MATERIAL PROVIDED:
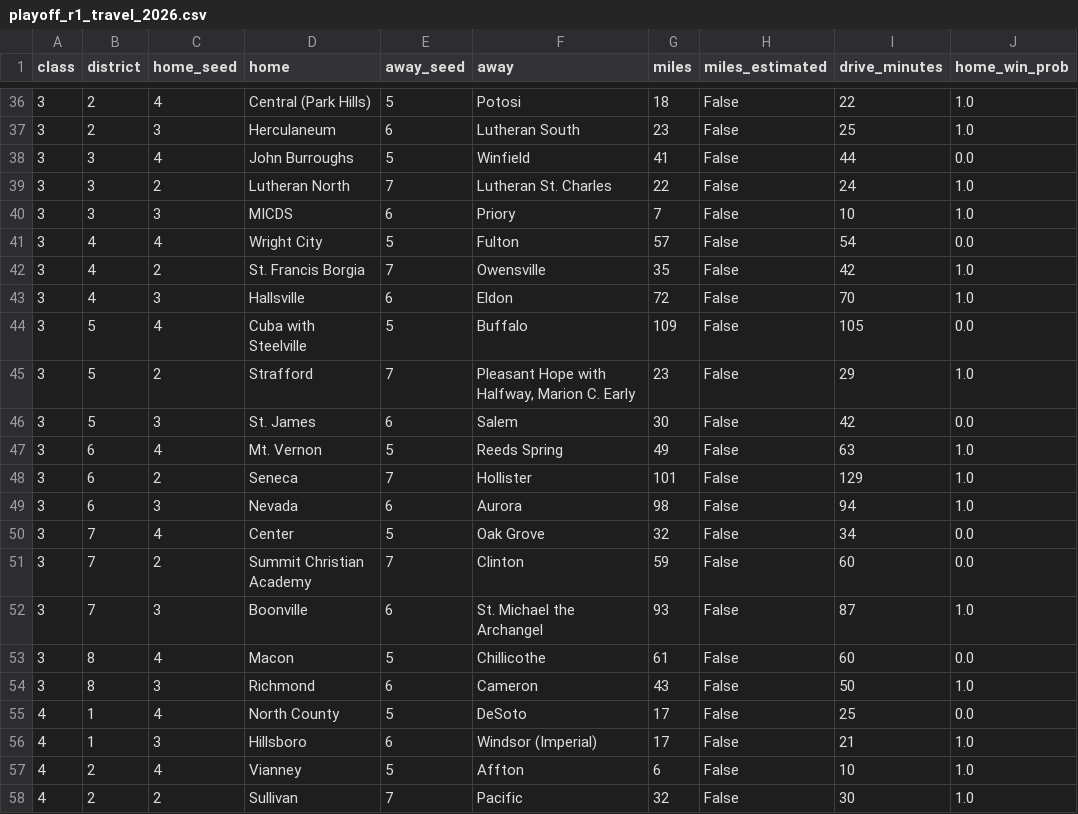
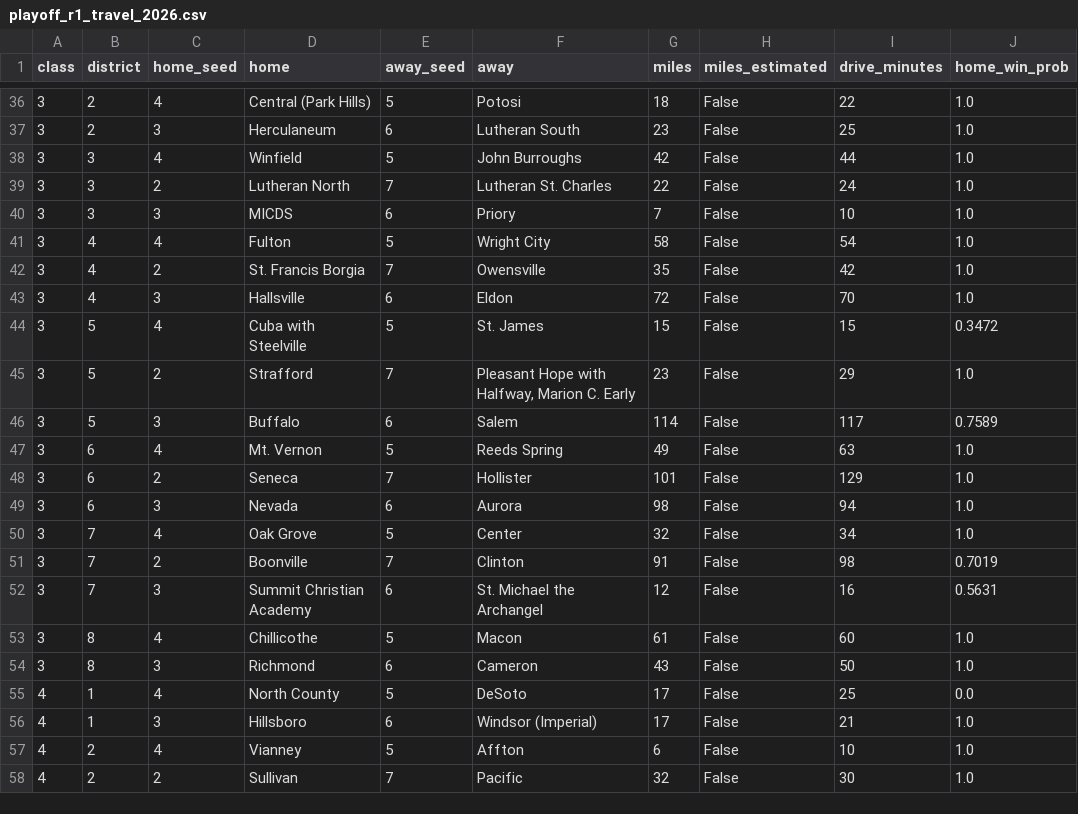
Before and after one commit to AllMOSports/football-ratings-2026, a CSV file: playoff_r1_travel_2026.csv, drawn as a sheet; only a part is shown, gaps mark what is left out; the diff covers the shown part only.

```diff
--- a/playoff_r1_travel_2026.csv
+++ b/playoff_r1_travel_2026.csv
@@ -37,11 +37,11 @@ class,district,home_seed,home,away_seed,away,miles,miles_estimated,drive_minutes
 3,2,3,Herculaneum,6,Lutheran South,23,False,25,1.0
-3,3,4,John Burroughs,5,Winfield,41,False,44,0.0
+3,3,4,Winfield,5,John Burroughs,42,False,44,1.0
 3,3,2,Lutheran North,7,Lutheran St. Charles,22,False,24,1.0
 3,3,3,MICDS,6,Priory,7,False,10,1.0
-3,4,4,Wright City,5,Fulton,57,False,54,0.0
+3,4,4,Fulton,5,Wright City,58,False,54,1.0
 3,4,2,St. Francis Borgia,7,Owensville,35,False,42,1.0
 3,4,3,Hallsville,6,Eldon,72,False,70,1.0
-3,5,4,Cuba with Steelville,5,Buffalo,109,False,105,0.0
+3,5,4,Cuba with Steelville,5,St. James,15,False,15,0.3472
 3,5,2,Strafford,7,"Pleasant Hope with Halfway, Marion C. Early",23,False,29,1.0
-3,5,3,St. James,6,Salem,30,False,42,0.0
+3,5,3,Buffalo,6,Salem,114,False,117,0.7589
 3,6,4,Mt. Vernon,5,Reeds Spring,49,False,63,1.0
@@ -49,6 +49,6 @@ class,district,home_seed,home,away_seed,away,miles,miles_estimated,drive_minutes
 3,6,3,Nevada,6,Aurora,98,False,94,1.0
-3,7,4,Center,5,Oak Grove,32,False,34,0.0
-3,7,2,Summit Christian Academy,7,Clinton,59,False,60,0.0
-3,7,3,Boonville,6,St. Michael the Archangel,93,False,87,1.0
-3,8,4,Macon,5,Chillicothe,61,False,60,0.0
+3,7,4,Oak Grove,5,Center,32,False,34,1.0
+3,7,2,Boonville,7,Clinton,91,False,98,0.7019
+3,7,3,Summit Christian Academy,6,St. Michael the Archangel,12,False,16,0.5631
+3,8,4,Chillicothe,5,Macon,61,False,60,1.0
 3,8,3,Richmond,6,Cameron,43,False,50,1.0
```
Also changed, not shown: 86 edited cells elsewhere in this file, playoff_droughts_2026.csv, 2 other files.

ABOUT THIS EXERCISE: Output nothing but the records, word for word, and none of their pictures.

ANSWER SECTION:
Before and after one commit to AllMOSports/football-ratings-2026, a CSV file: playoff_r1_travel_2026.csv, drawn as a sheet; only a part is shown, gaps mark what is left out; the diff covers the shown part only.

```diff
--- a/playoff_r1_travel_2026.csv
+++ b/playoff_r1_travel_2026.csv
@@ -37,11 +37,11 @@ class,district,home_seed,home,away_seed,away,miles,miles_estimated,drive_minutes
 3,2,3,Herculaneum,6,Lutheran South,23,False,25,1.0
-3,3,4,John Burroughs,5,Winfield,41,False,44,0.0
+3,3,4,Winfield,5,John Burroughs,42,False,44,1.0
 3,3,2,Lutheran North,7,Lutheran St. Charles,22,False,24,1.0
 3,3,3,MICDS,6,Priory,7,False,10,1.0
-3,4,4,Wright City,5,Fulton,57,False,54,0.0
+3,4,4,Fulton,5,Wright City,58,False,54,1.0
 3,4,2,St. Francis Borgia,7,Owensville,35,False,42,1.0
 3,4,3,Hallsville,6,Eldon,72,False,70,1.0
-3,5,4,Cuba with Steelville,5,Buffalo,109,False,105,0.0
+3,5,4,Cuba with Steelville,5,St. James,15,False,15,0.3472
 3,5,2,Strafford,7,"Pleasant Hope with Halfway, Marion C. Early",23,False,29,1.0
-3,5,3,St. James,6,Salem,30,False,42,0.0
+3,5,3,Buffalo,6,Salem,114,False,117,0.7589
 3,6,4,Mt. Vernon,5,Reeds Spring,49,False,63,1.0
@@ -49,6 +49,6 @@ class,district,home_seed,home,away_seed,away,miles,miles_estimated,drive_minutes
 3,6,3,Nevada,6,Aurora,98,False,94,1.0
-3,7,4,Center,5,Oak Grove,32,False,34,0.0
-3,7,2,Summit Christian Academy,7,Clinton,59,False,60,0.0
-3,7,3,Boonville,6,St. Michael the Archangel,93,False,87,1.0
-3,8,4,Macon,5,Chillicothe,61,False,60,0.0
+3,7,4,Oak Grove,5,Center,32,False,34,1.0
+3,7,2,Boonville,7,Clinton,91,False,98,0.7019
+3,7,3,Summit Christian Academy,6,St. Michael the Archangel,12,False,16,0.5631
+3,8,4,Chillicothe,5,Macon,61,False,60,1.0
 3,8,3,Richmond,6,Cameron,43,False,50,1.0
```
Also changed, not shown: 86 edited cells elsewhere in this file, playoff_droughts_2026.csv, 2 other files.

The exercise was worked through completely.